Enter disclaimer — “Note to self: present company has little to no notion of the spirit/soul, and few theories even mention the topic, let alone discuss it. Be sure to account for that in your own personal practice.”
That’s a continued problem I run into (and probably will for the rest of my professional life) – most of these theories are so frustratingly unilateral and unimodal. The theories attempt to fit all the facets and nuances of human behavior into a nice, tight little package of cause-and-effect (impossible!). And while some theories are better than others, none is perfect (or necessarily even great) at doing the job. So, I sift, sift, sift through the theories and take out the useful stuff (using a biblical, as well as a practical, foundation)and, with a VERY critical eye, blend it with what the Bible says about the human condition and the human relationship to one another and to God. Very tedious, yet at the same time, really quite fun. Especially when application can be made — and one can watch it work!

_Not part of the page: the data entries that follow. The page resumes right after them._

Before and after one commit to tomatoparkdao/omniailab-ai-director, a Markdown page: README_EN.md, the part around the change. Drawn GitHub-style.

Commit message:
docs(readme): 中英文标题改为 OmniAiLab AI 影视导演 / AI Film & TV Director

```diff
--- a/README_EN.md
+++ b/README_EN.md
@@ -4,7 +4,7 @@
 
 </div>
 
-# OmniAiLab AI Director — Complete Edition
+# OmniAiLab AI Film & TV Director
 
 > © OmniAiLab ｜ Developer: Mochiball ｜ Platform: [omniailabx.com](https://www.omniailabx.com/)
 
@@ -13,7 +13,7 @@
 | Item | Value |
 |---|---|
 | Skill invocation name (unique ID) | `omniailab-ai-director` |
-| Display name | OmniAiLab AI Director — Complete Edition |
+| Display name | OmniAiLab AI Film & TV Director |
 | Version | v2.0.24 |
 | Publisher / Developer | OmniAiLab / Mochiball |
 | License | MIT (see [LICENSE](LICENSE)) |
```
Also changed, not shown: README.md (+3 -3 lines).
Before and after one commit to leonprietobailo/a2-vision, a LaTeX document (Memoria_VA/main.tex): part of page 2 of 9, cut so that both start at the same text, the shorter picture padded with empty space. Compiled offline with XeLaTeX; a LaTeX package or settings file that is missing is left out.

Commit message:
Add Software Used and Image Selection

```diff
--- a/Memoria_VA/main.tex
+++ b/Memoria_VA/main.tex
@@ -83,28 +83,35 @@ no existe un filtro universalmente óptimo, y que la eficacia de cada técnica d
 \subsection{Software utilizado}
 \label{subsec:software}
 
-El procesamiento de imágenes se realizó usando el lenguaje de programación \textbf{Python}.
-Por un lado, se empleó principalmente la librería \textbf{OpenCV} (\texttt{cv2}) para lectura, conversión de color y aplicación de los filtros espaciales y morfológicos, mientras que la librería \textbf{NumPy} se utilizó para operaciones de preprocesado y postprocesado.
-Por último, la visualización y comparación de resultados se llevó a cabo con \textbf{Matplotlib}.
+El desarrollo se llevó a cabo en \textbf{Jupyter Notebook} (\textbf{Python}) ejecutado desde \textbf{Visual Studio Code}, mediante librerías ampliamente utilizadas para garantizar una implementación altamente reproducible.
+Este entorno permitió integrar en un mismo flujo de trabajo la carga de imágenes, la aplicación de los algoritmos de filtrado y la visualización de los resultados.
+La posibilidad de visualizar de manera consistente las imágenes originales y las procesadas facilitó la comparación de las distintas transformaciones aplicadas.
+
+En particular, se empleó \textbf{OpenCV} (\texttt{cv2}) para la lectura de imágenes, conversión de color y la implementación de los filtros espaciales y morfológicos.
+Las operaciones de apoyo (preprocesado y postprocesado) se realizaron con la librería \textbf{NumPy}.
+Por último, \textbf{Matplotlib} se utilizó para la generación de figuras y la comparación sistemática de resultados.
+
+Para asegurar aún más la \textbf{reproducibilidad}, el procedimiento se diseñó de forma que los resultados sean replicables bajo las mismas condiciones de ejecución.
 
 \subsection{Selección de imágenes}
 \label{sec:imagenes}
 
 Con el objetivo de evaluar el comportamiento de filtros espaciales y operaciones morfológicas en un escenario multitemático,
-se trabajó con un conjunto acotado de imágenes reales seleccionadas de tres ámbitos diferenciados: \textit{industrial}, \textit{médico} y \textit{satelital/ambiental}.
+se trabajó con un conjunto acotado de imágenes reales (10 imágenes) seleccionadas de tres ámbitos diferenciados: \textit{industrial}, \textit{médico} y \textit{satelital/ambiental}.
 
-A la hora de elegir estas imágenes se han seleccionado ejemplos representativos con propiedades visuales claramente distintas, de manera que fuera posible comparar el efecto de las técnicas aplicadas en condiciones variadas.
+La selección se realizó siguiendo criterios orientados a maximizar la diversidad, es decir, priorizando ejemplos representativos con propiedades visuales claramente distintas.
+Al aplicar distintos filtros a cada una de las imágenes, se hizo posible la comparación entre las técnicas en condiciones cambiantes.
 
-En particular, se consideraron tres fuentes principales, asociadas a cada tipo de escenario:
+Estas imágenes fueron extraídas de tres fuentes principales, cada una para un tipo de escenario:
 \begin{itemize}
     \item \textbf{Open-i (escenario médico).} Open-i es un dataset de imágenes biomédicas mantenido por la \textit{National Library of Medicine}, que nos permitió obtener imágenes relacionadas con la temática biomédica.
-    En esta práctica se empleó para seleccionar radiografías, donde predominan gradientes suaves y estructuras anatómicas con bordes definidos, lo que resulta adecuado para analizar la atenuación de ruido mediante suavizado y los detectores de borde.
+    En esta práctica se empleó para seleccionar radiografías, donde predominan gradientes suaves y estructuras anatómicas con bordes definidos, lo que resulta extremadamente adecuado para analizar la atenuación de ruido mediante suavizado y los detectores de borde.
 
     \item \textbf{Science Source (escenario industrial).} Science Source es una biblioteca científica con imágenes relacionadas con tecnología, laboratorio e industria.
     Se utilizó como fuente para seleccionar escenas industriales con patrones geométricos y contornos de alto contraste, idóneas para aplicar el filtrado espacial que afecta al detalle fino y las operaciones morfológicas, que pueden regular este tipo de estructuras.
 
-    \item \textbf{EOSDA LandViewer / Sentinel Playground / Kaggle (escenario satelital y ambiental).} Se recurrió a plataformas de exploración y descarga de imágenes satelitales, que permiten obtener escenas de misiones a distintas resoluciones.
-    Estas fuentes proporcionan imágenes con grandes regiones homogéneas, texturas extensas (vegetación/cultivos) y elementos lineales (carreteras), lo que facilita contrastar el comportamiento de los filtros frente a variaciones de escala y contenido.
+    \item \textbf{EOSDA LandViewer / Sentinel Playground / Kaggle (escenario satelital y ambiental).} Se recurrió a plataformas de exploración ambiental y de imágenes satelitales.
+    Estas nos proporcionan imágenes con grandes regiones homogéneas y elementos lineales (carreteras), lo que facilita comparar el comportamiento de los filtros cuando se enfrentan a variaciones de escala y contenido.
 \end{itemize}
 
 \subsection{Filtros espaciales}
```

So, I sift the theories, but mentally add the element that nearly every theory neglects — the spiritual side of humanity. If you can’t identify ALL the pieces of Man, then you can’t properly address all the NEEDS of Man.
Life is painful. And the sooner I come to terms with that, the sooner I can get on with the business of living Christly and of fulfilling obligations that I am responsible for. Ultimately, I don’t really like to have to struggle and work hard, and it is especially difficult for me to struggle to improve in the area of my spiritual life. And yet, a big chunk of me desires improvement in this area, to be able to force myself out of bed in the morning to spend some time with God, to be able to actually be a strong spiritual leader for my wife, to defeat the pleasures of the flesh that have this irritating tendency to dominate me — in a phrase, to be a Godly man and husband. And yet the ‘old man’ dominates, inflicts his laziness upon me, and I am powerless against it.
But life is painful. And the funny thing is that I expect it to be otherwise, and so I keep treading water, hoping it will get better of its own accord. Yet, it never does. So, the thing to do is to face the pain, the hardship that goes along with growing, and fight the pain and fear and goes along with daily living, seeking my Savior all the way, and hopefully encouraging others to do the same while I’m at it.
And if I really want to go into the helping profession, then I really best get at it soon, or chance wrecking my whole ministry…..